# What is expected
Provide the number of lines below that include "name", without any other words.

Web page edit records
..........

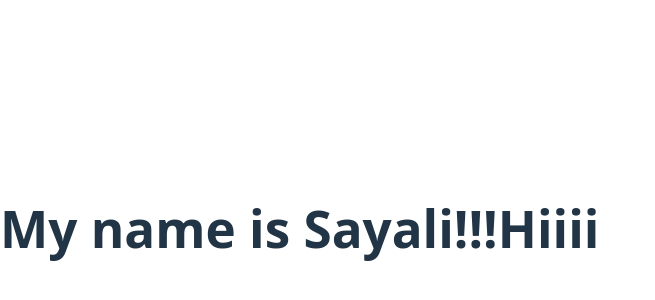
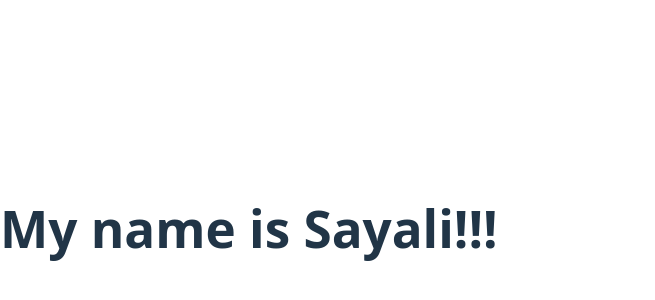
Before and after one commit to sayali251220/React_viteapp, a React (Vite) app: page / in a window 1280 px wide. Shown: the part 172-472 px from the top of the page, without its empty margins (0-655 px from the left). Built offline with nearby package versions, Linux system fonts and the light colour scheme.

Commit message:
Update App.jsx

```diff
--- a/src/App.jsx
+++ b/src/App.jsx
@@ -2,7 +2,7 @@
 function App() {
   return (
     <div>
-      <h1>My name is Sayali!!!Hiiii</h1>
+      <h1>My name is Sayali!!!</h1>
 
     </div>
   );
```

..........

# Task result
2